START Supplied records

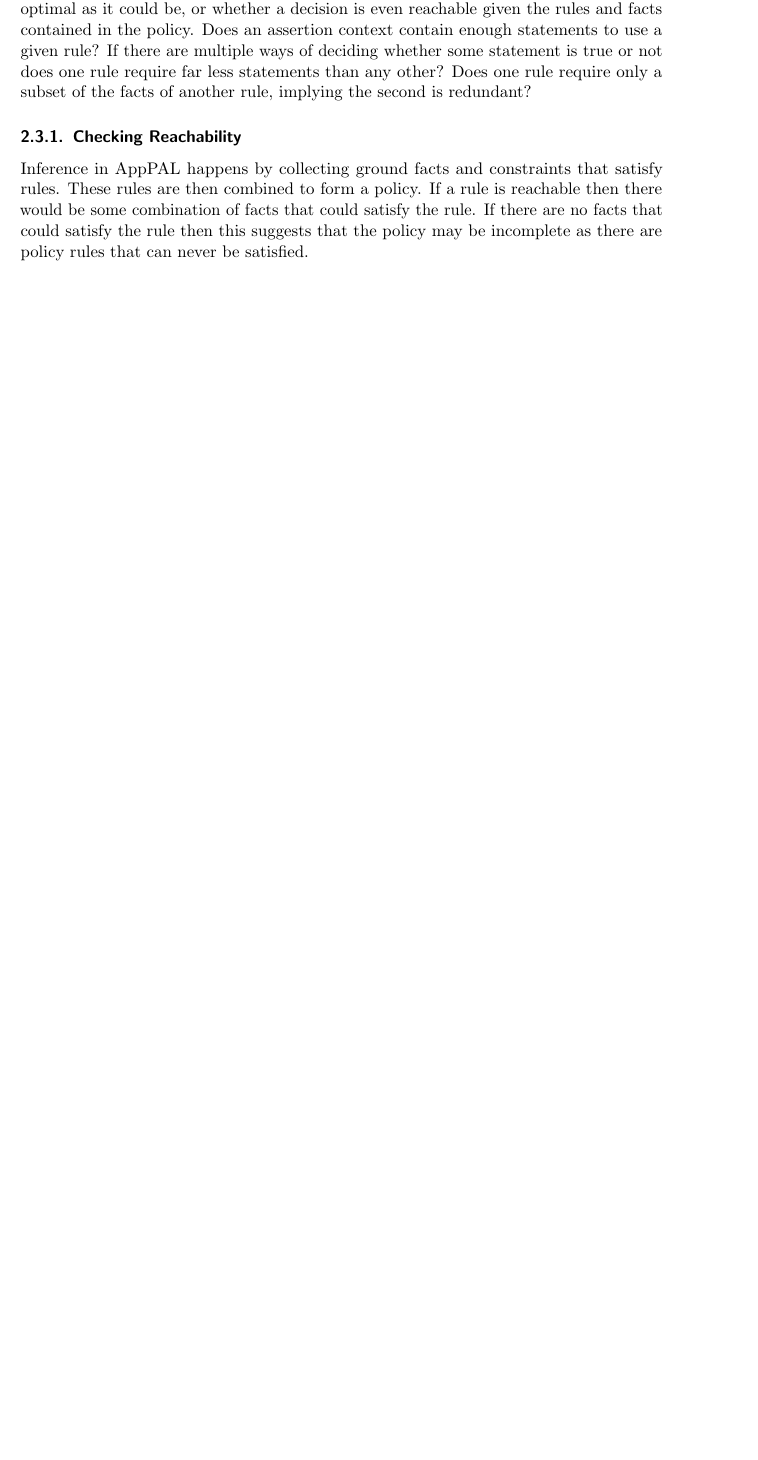
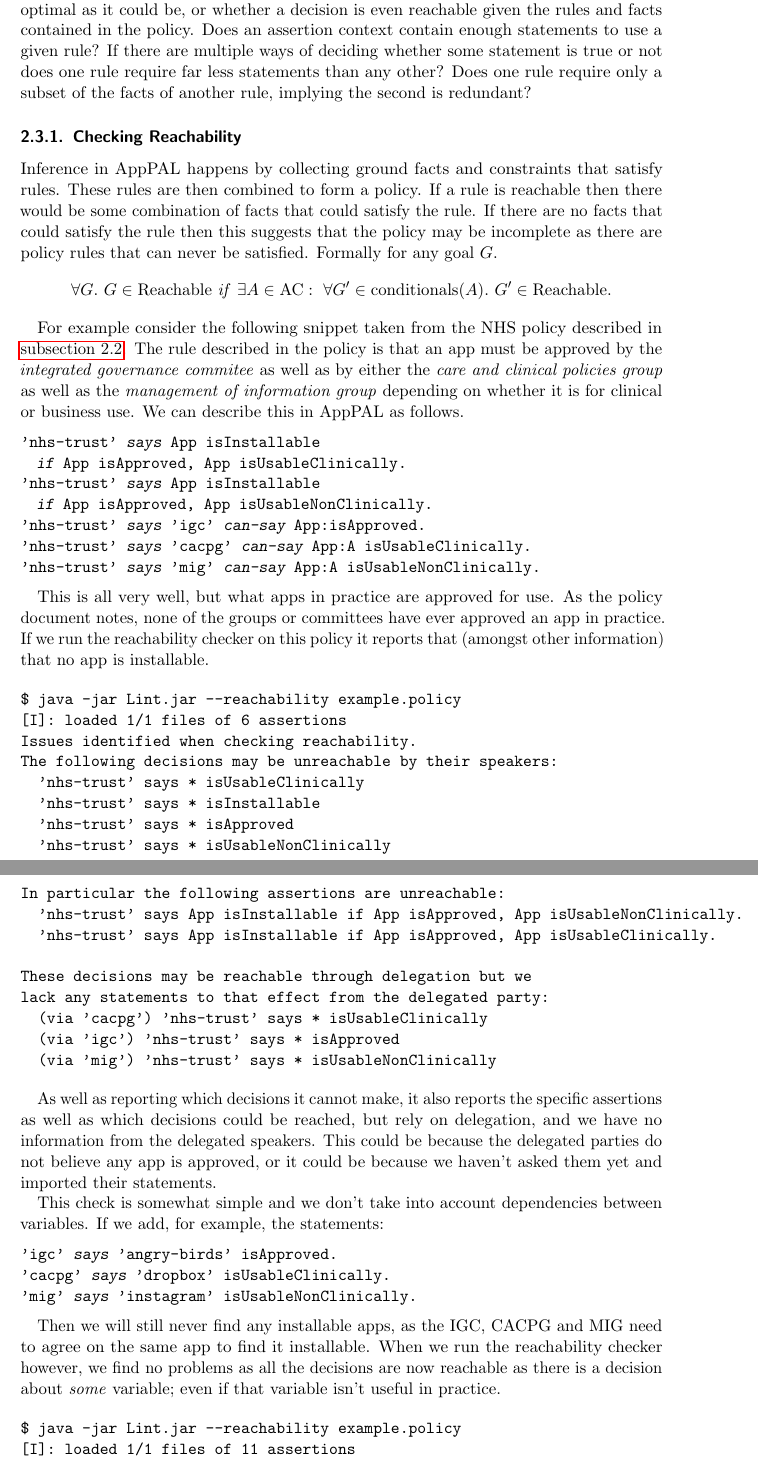
Before and after one commit to bogwonch/third-year-report, a LaTeX paper (report.tex): part of page 5 of 15 before the commit and two parts of pages 5 and 6 of 16 after it, the two joined at a grey line, cut so that both start at the same text, the shorter picture padded with empty space. Compiled offline with pdfLaTeX.

Commit message:
Adds info about reachability.

```diff
--- a/report.tex
+++ b/report.tex
@@ -249,4 +251,76 @@ satisfy rules. These rules are then combined to form a policy. If a rule is
 reachable then there would be some combination of facts that could satisfy the
 rule. If there are no facts that could satisfy the rule then this suggests that
 the policy may be incomplete as there are policy rules that can never be
-satisfied.
+satisfied.  Formally for any goal $G$.
+\begin{align*}
+  \forall G.~G \in \text{Reachable}~\text{\textit{if}}~\exists A \in \text{AC}:~\forall G^\prime \in \text{conditionals}(A).~G^\prime \in \text{Reachable}.
+\end{align*}
+
+For example consider the following snippet taken from the NHS policy described
+in \autoref{sec:byod}.  The rule described in the policy is that an app must be
+approved by the \emph{integrated governance commitee} as well as by either the
+\emph{care and clinical policies group} as well as the \emph{management of
+  information group} depending on whether it is for clinical or business use. We
+can describe this in AppPAL as follows.
+\begin{lstlisting}
+'nhs-trust' says App isInstallable
+  if App isApproved, App isUsableClinically.
+'nhs-trust' says App isInstallable
+  if App isApproved, App isUsableNonClinically.
+'nhs-trust' says 'igc' can-say App:isApproved.
+'nhs-trust' says 'cacpg' can-say App:A isUsableClinically.
+'nhs-trust' says 'mig' can-say App:A isUsableNonClinically.
+\end{lstlisting}
+
+This is all very well, but what apps in practice are approved for use.
+As the policy document notes, none of the groups or committees have ever
+approved an app in practice.  If we run the reachability checker on this policy
+it reports that (amongst other information) that no app is installable.
+
+\begin{verbatim}
+$ java -jar Lint.jar --reachability example.policy
+[I]: loaded 1/1 files of 6 assertions
+Issues identified when checking reachability.
+The following decisions may be unreachable by their speakers:
+  'nhs-trust' says * isUsableClinically
+  'nhs-trust' says * isInstallable
+  'nhs-trust' says * isApproved
+  'nhs-trust' says * isUsableNonClinically
+
+In particular the following assertions are unreachable:
+  'nhs-trust' says App isInstallable if App isApproved, App isUsableNonClinically.
+  'nhs-trust' says App isInstallable if App isApproved, App isUsableClinically.
+
+These decisions may be reachable through delegation but we
+lack any statements to that effect from the delegated party:
+  (via 'cacpg') 'nhs-trust' says * isUsableClinically
+  (via 'igc') 'nhs-trust' says * isApproved
+  (via 'mig') 'nhs-trust' says * isUsableNonClinically
+\end{verbatim}
+
+As well as reporting which decisions it cannot make, it also reports the
+specific assertions as well as which decisions could be reached, but rely on
+delegation, and we have no information from the delegated speakers.  This could
+be because the delegated parties do not believe any app is approved, or it could
+be because we haven't asked them yet and imported their statements.
+
+This check is somewhat simple and we don't take into account dependencies
+between variables.  If we add, for example, the statements:
+
+\begin{lstlisting}
+'igc' says 'angry-birds' isApproved.
+'cacpg' says 'dropbox' isUsableClinically.
+'mig' says 'instagram' isUsableNonClinically.
+\end{lstlisting}
+
+Then we will still never find any installable apps, as the IGC, CACPG and MIG
+need to agree on the same app to find it installable.  When we run the
+reachability checker however, we find no problems as all the decisions are now
+reachable as there is a decision about \emph{some} variable; even if that
+variable isn't useful in practice.
+
+\begin{verbatim}
+$ java -jar Lint.jar --reachability example.policy
+[I]: loaded 1/1 files of 11 assertions
+[I]: no completeness problems
+\end{verbatim}
```
Also changed, not shown: report.tex (72 more changed lines).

END Supplied records

Required work: Every line that holds the word "speakers" should be copied from the records.

Reply:
+The following decisions may be unreachable by their speakers:
+delegation, and we have no information from the delegated speakers.  This could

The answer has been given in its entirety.